·        God as hidden actor throughout this pericope (and through the gospel as a whole; Satan as hidden opponent throughout gospel, but appears as a particular character in this story.


Step III - Composition
A.        Immediate Context - preceding/following pericope

·        The story is located immediately after the baptism of Jesus and just prior to Jesus’ calling of disciples.


B.                 Organization of the Compositional Whole

·        Matthew’s concern for a Jewish audience might be seen in his presentation of Jesus as one who descends from Jewish lineage (the genealogy), one who confronts and dispatches evil (the temptation) and one who moves forward with authority after the confrontation (the calling of disciples).

·        The plot of Matthew’s gospel as a whole might be understood to be one of kingdom conflict; kingdom of God vs. kingdom of this world.


C.                 Issues of Authorship



Step IV - Context
A.        Primitive Christianity

·        Contrast with Mark 1:12-13 – very brief description of conflict, which seems to be of physical/endurance nature, rather than moral temptation


B.                 Old Testament and Judaism

·        No Jewish tradition appears to exist that portrays Satan tempting the Messiah; is this reason for some to question his “messiahship?”

·        “test” vs. “tempt”

·        peirazo used by Jewish authorities elsewhere in Matthew

·        Jesus generally responds with scripture


C.                 Hellenistic World

·        Jesus sharing in our human condition; vulnerability to temptation?

·        Philippians 2:5


Step V - Distillation
A.        Summary of Salient Features

·        We will be tested

·        Who does the testing?

·        Is evil real?

·        Is the evil one real?

·        If evil is real, what chance to we have to resist?


B.                 Smooth Translation


C.                 Hermeneutical Bridge

·        The mousetrap

·        Brutal force

·        We’re tempted to explain brutality away

·        Do we do the same with evil?

·        Explain it away

·        Rationalize; compartmentalize

·        The devil

·        Real or just red cartoon character seen on side of cans of deviled ham

·        Does it make a difference if Satan is real

·        Difference in terms of our response to temptation


Step VI - Contemporary Address
A.        Description of Audience

·        UM congregation in process of building; growing


B.                 Intended Goals for the Address

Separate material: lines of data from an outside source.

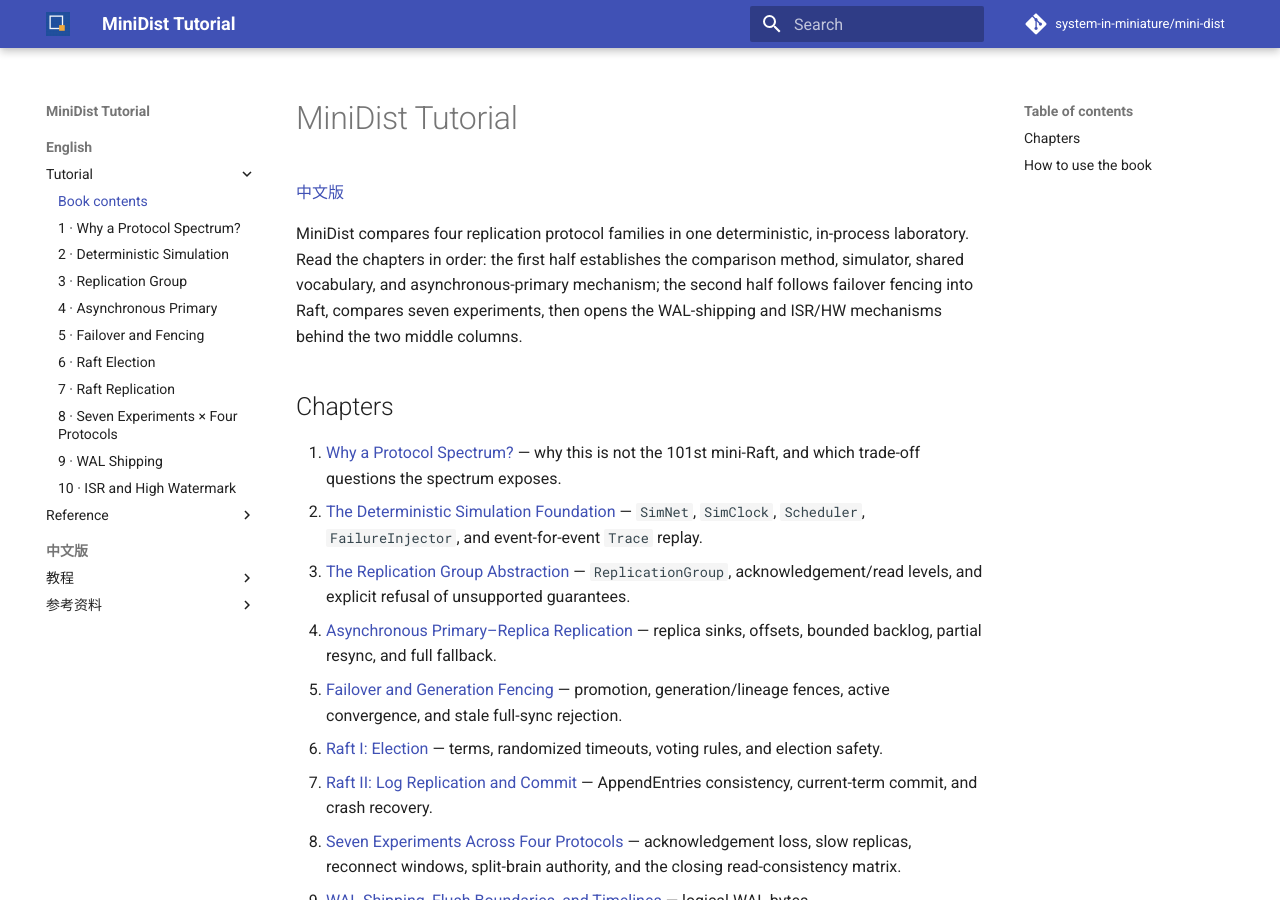
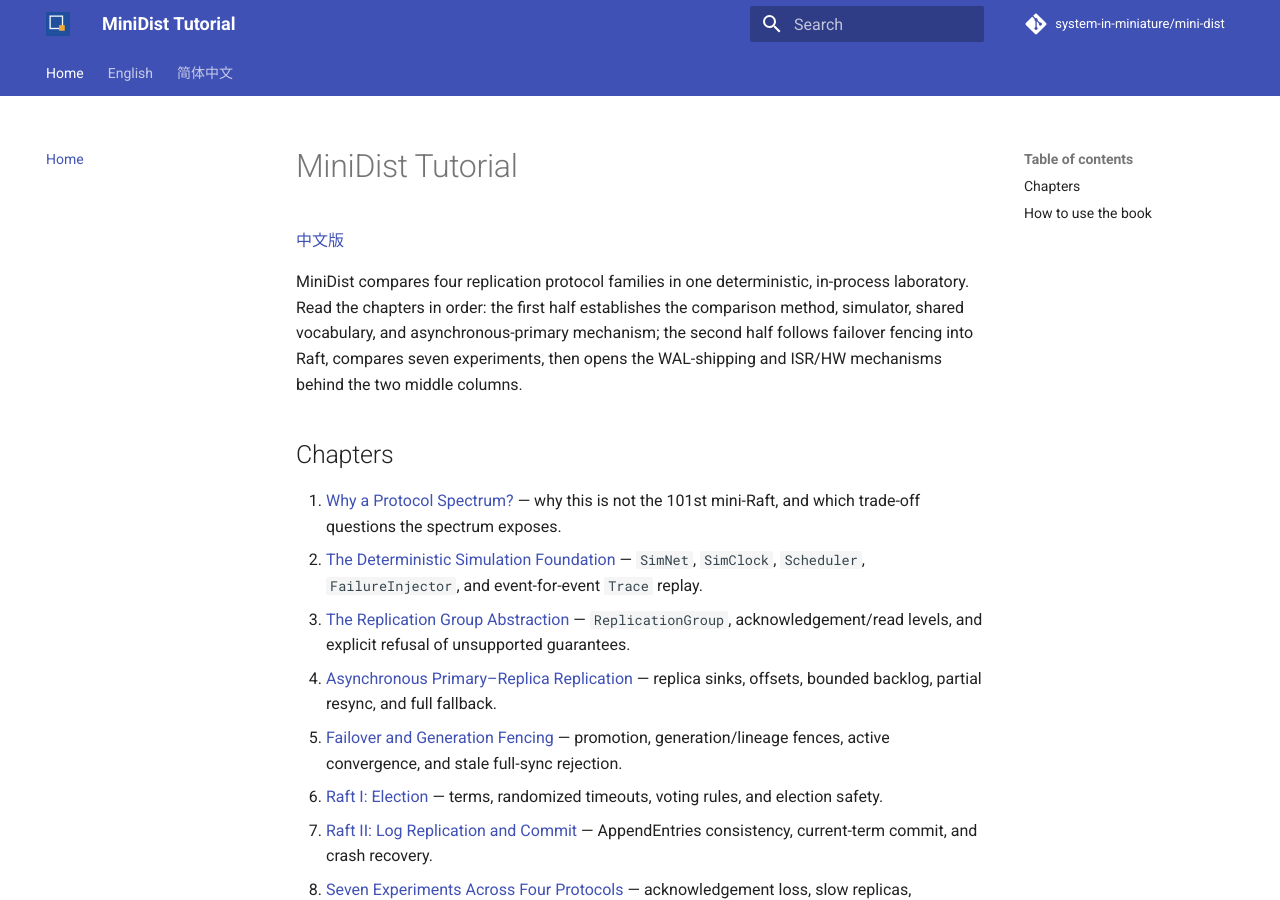
Before and after one commit to system-in-miniature/mini-dist, an MkDocs documentation site: the page built from docs/index.md, in a window 1280 px wide and 900 px high. Built offline with MkDocs 1.6.1 and Material for MkDocs 9.7.7, drawn with Linux system fonts in a browser that asks for light colours; comment, search, counter and statistics services are not loaded.

Commit message:
fix(site): per-language nav tabs and collapsible answer rendering
Top-level English / 简体中文 tabs (navigation.tabs) so the sidebar
shows only the active language's tree; admonition + pymdownx.details +
superfences enabled so ??? folded exercise answers render as
collapsible blocks instead of literal text.

```diff
--- a/mkdocs.yml
+++ b/mkdocs.yml
@@ -10,6 +10,7 @@ theme:
   logo: assets/brand/avatar.svg
   favicon: assets/brand/avatar.svg
   features:
+    - navigation.tabs
     - navigation.sections
     - navigation.top
     - content.code.copy
@@ -23,9 +24,9 @@ markdown_extensions:
       permalink: true
 
 nav:
+  - Home: index.md
   - English:
       - Tutorial:
-          - Book contents: index.md
           - 1 · Why a Protocol Spectrum?: tutorial/01-why-a-spectrum.md
           - 2 · Deterministic Simulation: tutorial/02-deterministic-simulation.md
           - 3 · Replication Group: tutorial/03-replication-group.md
@@ -42,7 +43,7 @@ nav:
           - Lab command guide: labs-guide.md
           - Differences and behavior matrix: experiments.md
           - Project README: https://github.com/system-in-miniature/mini-dist#readme
-  - 中文版:
+  - 简体中文:
       - 教程:
           - 全书目录: zh/index.md
           - 1 · 为什么是协议谱系: zh/tutorial/01-why-a-spectrum.md
```
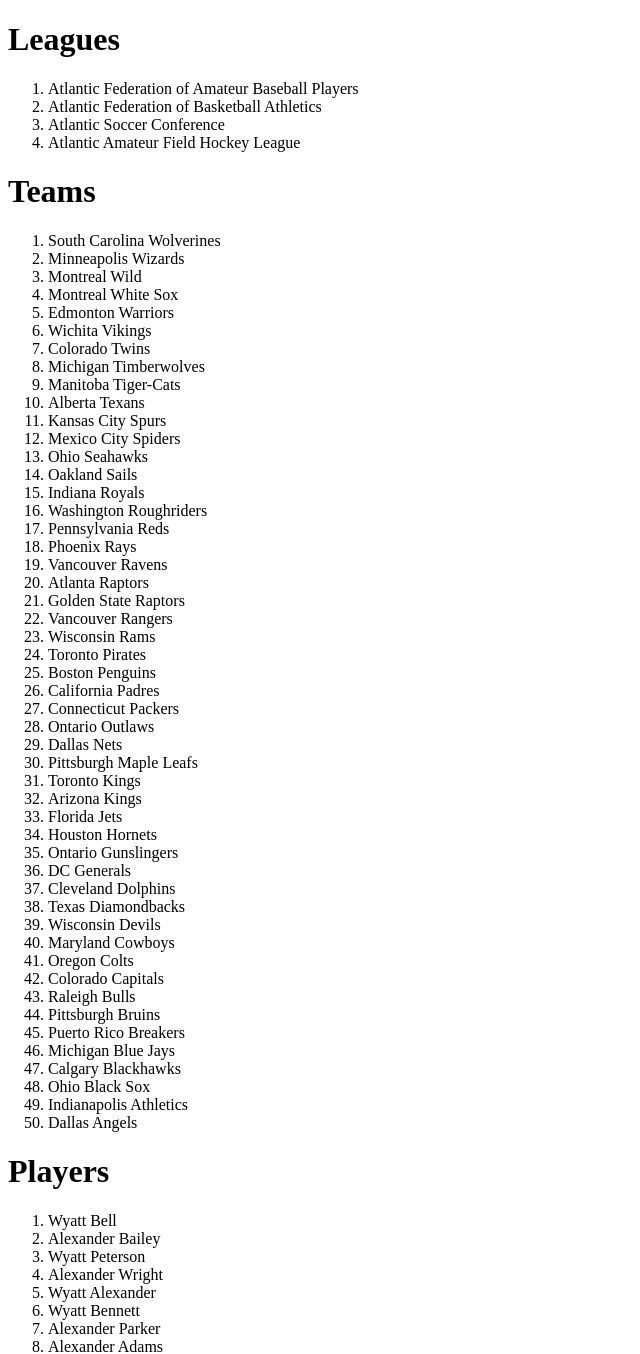
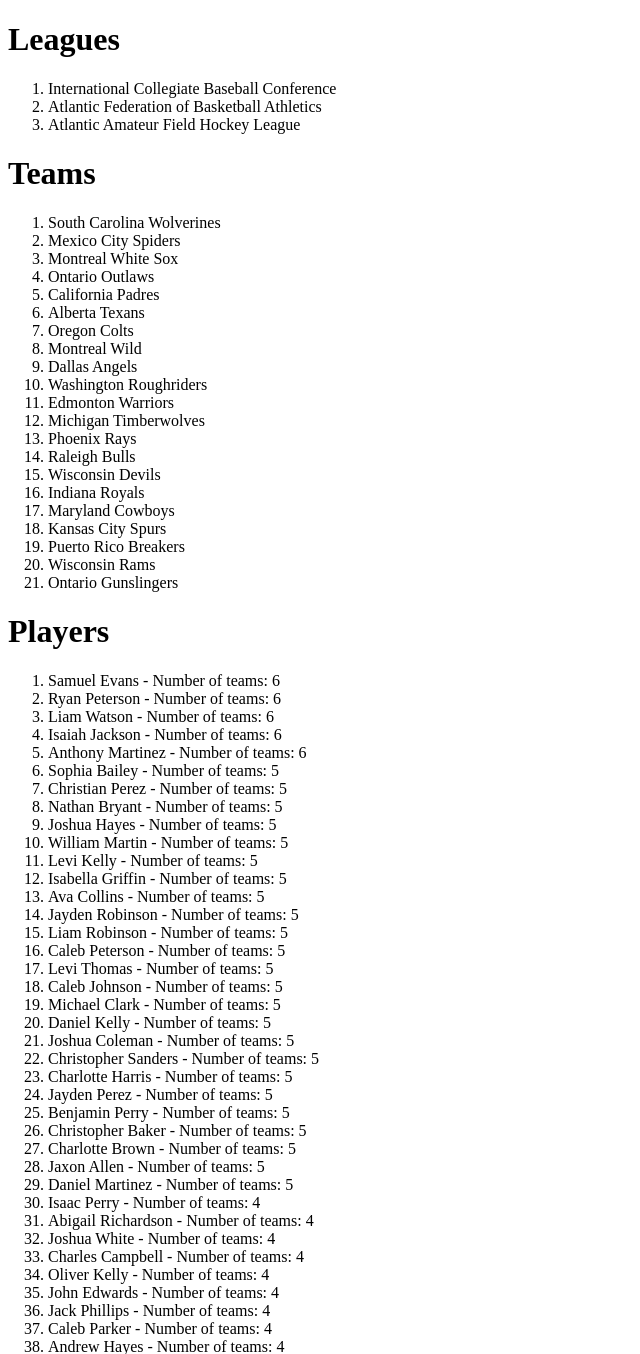
Before and after one commit to gfhuertac/coding_dojo_python, a Django app: page / in a window 1280 px wide. Shown: the top 1354 px of the page, without its empty margins (0-640 px from the left). Run offline with Django 3.2, Linux system fonts and the light colour scheme; data comes from the database, SQL or seed files in the repository.

Commit message:
Django: Sports ORM II

```diff
--- a/django_orm/sports_orm/leagues/templates/leagues/index.html
+++ b/django_orm/sports_orm/leagues/templates/leagues/index.html
@@ -23,7 +23,7 @@
 		<h1>Players</h1>
 		<ol>
 			{% for player in players %}
-				<li>{{player.first_name}} {{player.last_name}}</li>
+				<li>{{player.first_name}} {{player.last_name}} - Number of teams: {{ player.nbr_of_teams }}</li>
 			{% empty %}
 				<p>No teams found.  Try <code>python manage.py loaddata data.json</code>, or, if that doesn't work, going <a href="{% url 'make_data' %}">here</a> (but be prepared to wait).</p>
 			{% endfor %}
--- a/django_orm/sports_orm/leagues/views.py
+++ b/django_orm/sports_orm/leagues/views.py
@@ -1,5 +1,5 @@
 from django.shortcuts import render, redirect
-from django.db.models import Q
+from django.db.models import Q, Count
 from .models import League, Team, Player
 
 from . import team_maker
@@ -12,18 +12,38 @@ def index(request):
 #		"leagues": League.objects.filter(sport__contains='Hockey'),
 #		"leagues": League.objects.exclude(sport='Football'),
 #		"leagues": League.objects.filter(name__contains='Conference'),
-		"leagues": League.objects.filter(name__contains='Atlantic'),
+#		"leagues": League.objects.filter(name__contains='Atlantic'),
+#		PART TWO
+#		"leagues": League.objects.filter(name__contains='Atlantic'),
+		"leagues": League.objects.filter(teams__curr_players__first_name='Sophia'),
 #		"teams": Team.objects.all(),
 #		"teams": Team.objects.filter(location='Dallas'),
 #		"teams": Team.objects.filter(team_name='Raptors'),
 #		"teams": Team.objects.filter(location__contains='City'),
 #		"teams": Team.objects.filter(team_name__startswith='T'),
 #		"teams": Team.objects.all().order_by('location'),
-		"teams": Team.objects.all().order_by('-team_name'),
+#		"teams": Team.objects.all().order_by('-team_name'),
+#		PART TWO
+#		"teams": Team.objects.filter(league__name='Atlantic Soccer Conference'),
+#		"teams": Team.objects.filter(curr_players__first_name='Sophia'),
+#		"teams": Team.objects.filter(Q(all_players__first_name='Samuel') & Q(all_players__last_name='Evans')),
+#		"teams": Team.objects.filter(Q(all_players__first_name='Jacob') & Q(all_players__last_name='Gray') & ~(Q(team_name='Colts') & Q(location='Oregon'))),
+		"teams": Team.objects.annotate(count=Count('all_players')).filter(count__gt=12),
 #		"players": Player.objects.all(),
 #		"players": Player.objects.filter(last_name='Cooper'),
 #		"players": Player.objects.filter(Q(last_name='Cooper') & ~Q(first_name='Joshua')),
-		"players": Player.objects.filter(Q(first_name='Alexander') | Q(first_name='Wyatt')),
+#		"players": Player.objects.filter(Q(first_name='Alexander') | Q(first_name='Wyatt')),
+#		PART TWO
+#		"players": Player.objects.filter(Q(curr_team__team_name='Penguins') & Q(curr_team__location='Boston')),
+#		"players": Player.objects.filter(curr_team__league__name='International Collegiate Baseball Conference'),
+#		"players": Player.objects.filter(Q(curr_team__league__name='American Conference of Amateur Football') & Q(last_name='Lopez')),
+#		"players": Player.objects.filter(curr_team__league__sport='Football'),
+#		"players": Player.objects.filter(curr_team__league__sport='Football'),
+#		"players": Player.objects.filter(Q(last_name='Flores') & ~(Q(curr_team__team_name='Roughriders') & Q(curr_team__location='Washington'))),
+#		"players": Player.objects.filter(Q(all_teams__team_name='Tiger-Cats') & Q(all_teams__location='Manitoba')),
+#		"players": Player.objects.filter((Q(all_teams__team_name='Vikings') & Q(all_teams__location='Wichita')) & ~(Q(curr_team__team_name='Vikings') & Q(curr_team__location='Wichita'))),
+#		"players": Player.objects.filter(Q(all_teams__league__name='Atlantic Federation of Amateur Baseball Players') & Q(first_name='Joshua')),
+		"players": Player.objects.all().annotate(nbr_of_teams=Count('all_teams')).order_by('-nbr_of_teams'),
 	}
 	return render(request, "leagues/index.html", context)
 
```
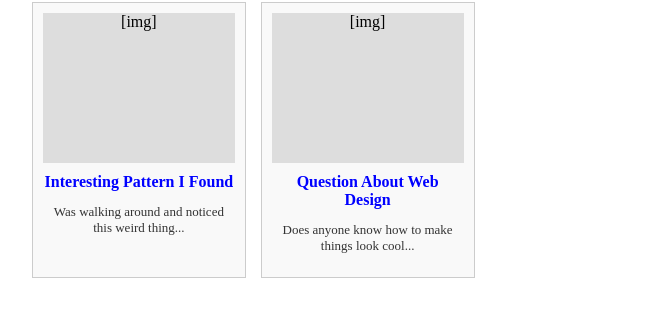
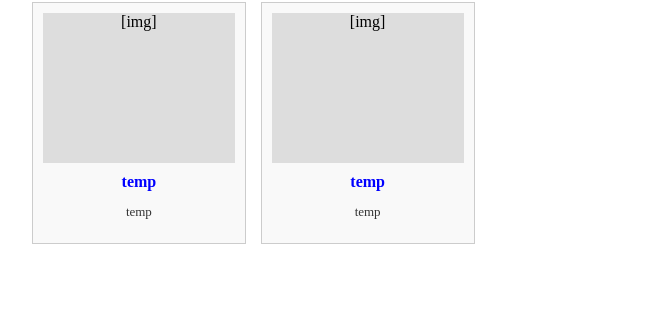
Before and after one commit to laguna-dream/laguna-dream.github.io, a plain HTML site: page curios.html in a window 1280 px wide. Shown: the part 263-580 px from the top of the page, without its empty margins (158-812 px from the left). Drawn offline with Linux system fonts and the light colour scheme.

Commit message:
modified:   curios.html modified:   index.html modified:   writing.html

```diff
--- a/curios.html
+++ b/curios.html
@@ -1,5 +1,6 @@
 <!DOCTYPE html>
 <html>
+
 <head>
     <title>curios - seafoam palace</title>
 
@@ -89,17 +90,18 @@
         <div class="posts-grid">
             <div class="post-box">
                 <div class="post-thumbnail">[img]</div>
-                <a href="thread1.html" class="post-title">Interesting Pattern I Found</a>
-                <p class="post-preview">Was walking around and noticed this weird thing...</p>
+                <a href="thread1.html" class="post-title">temp</a>
+                <p class="post-preview">temp</p>
             </div>
 
             <div class="post-box">
                 <div class="post-thumbnail">[img]</div>
-                <a href="thread2.html" class="post-title">Question About Web Design</a>
-                <p class="post-preview">Does anyone know how to make things look cool...</p>
+                <a href="thread2.html" class="post-title">temp</a>
+                <p class="post-preview">temp</p>
             </div>
         </div>
     </div>
 
 </body>
+
 </html>
```
Also changed, not shown: index.html (+6 -3 lines), writing.html (+4 -2 lines).
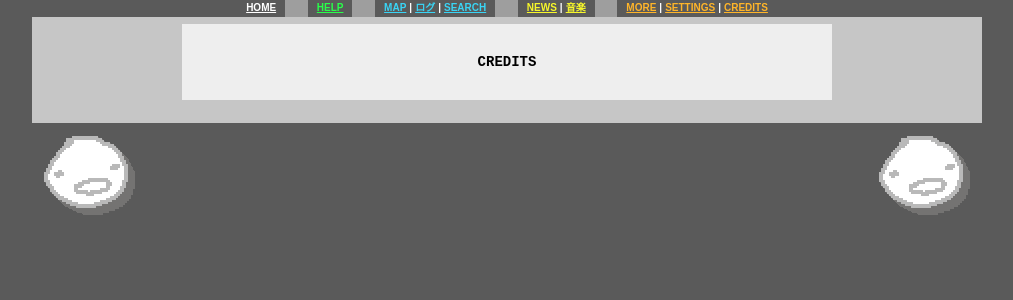
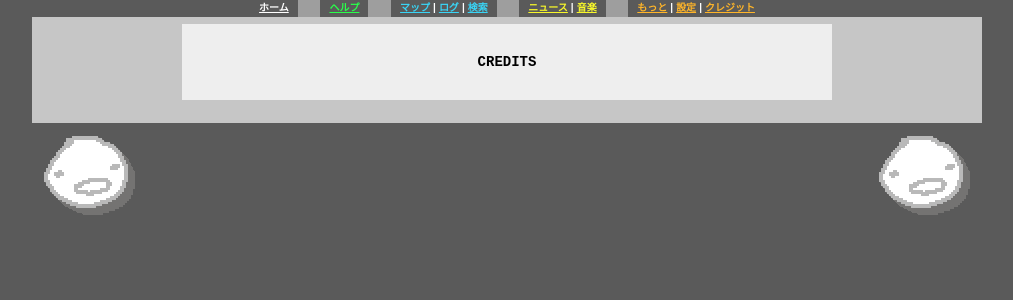
Before and after one commit to Nihonstuck/nihonstuck.github.io, a Jekyll site: the page built from credits.html, in a window 1280 px wide. Shown: the top 300 px of the page, without its empty margins (133-1146 px from the left). Built offline with Jekyll 4.4.1, drawn with Linux system fonts in a browser that asks for light colours.

Commit message:
Update navigation.html

```diff
--- a/_includes/navigation.html
+++ b/_includes/navigation.html
@@ -1,23 +1,23 @@
 <nav class="navBanner customNavBanner pixelated">
 <div class="navList">
-  <a href="/">HOME</a>
+  <a href="/">ホーム</a>
   <div class="candyCorn"></div>
-  <a href="/help">HELP</a>
+  <a href="/help">ヘルプ</a>
   <div class="candyCorn"></div>
-  <a href="/map">MAP</a>
+  <a href="/map">マップ</a>
   <div class="sep">|</div>
   <a href="/?p=log">ログ</a>
   <div class="sep">|</div>
-  <a href="/search">SEARCH</a>
+  <a href="/search">検索</a>
   <div class="candyCorn"></div>
-  <a href="/news">NEWS</a>
+  <a href="/news">ニュース</a>
   <div class="sep">|</div>
   <a href="https://homestuck.bandcamp.com/">音楽</a>
   <div class="candyCorn"></div>
-  <a href="/evenmore">MORE</a>
+  <a href="/evenmore">もっと</a>
   <div class="sep">|</div>
-  <a href="/settings">SETTINGS</a>
+  <a href="/settings">設定</a>
   <div class="sep">|</div>
-  <a href="/credits">CREDITS</a>
+  <a href="/credits">クレジット</a>
 </div>
 </nav>
```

·        Acknowledge evil as real

·        Dangers of over rationalization

·        Psychological

·        sociological

·        Find help in resisting evil

·        Christ


C.                 Address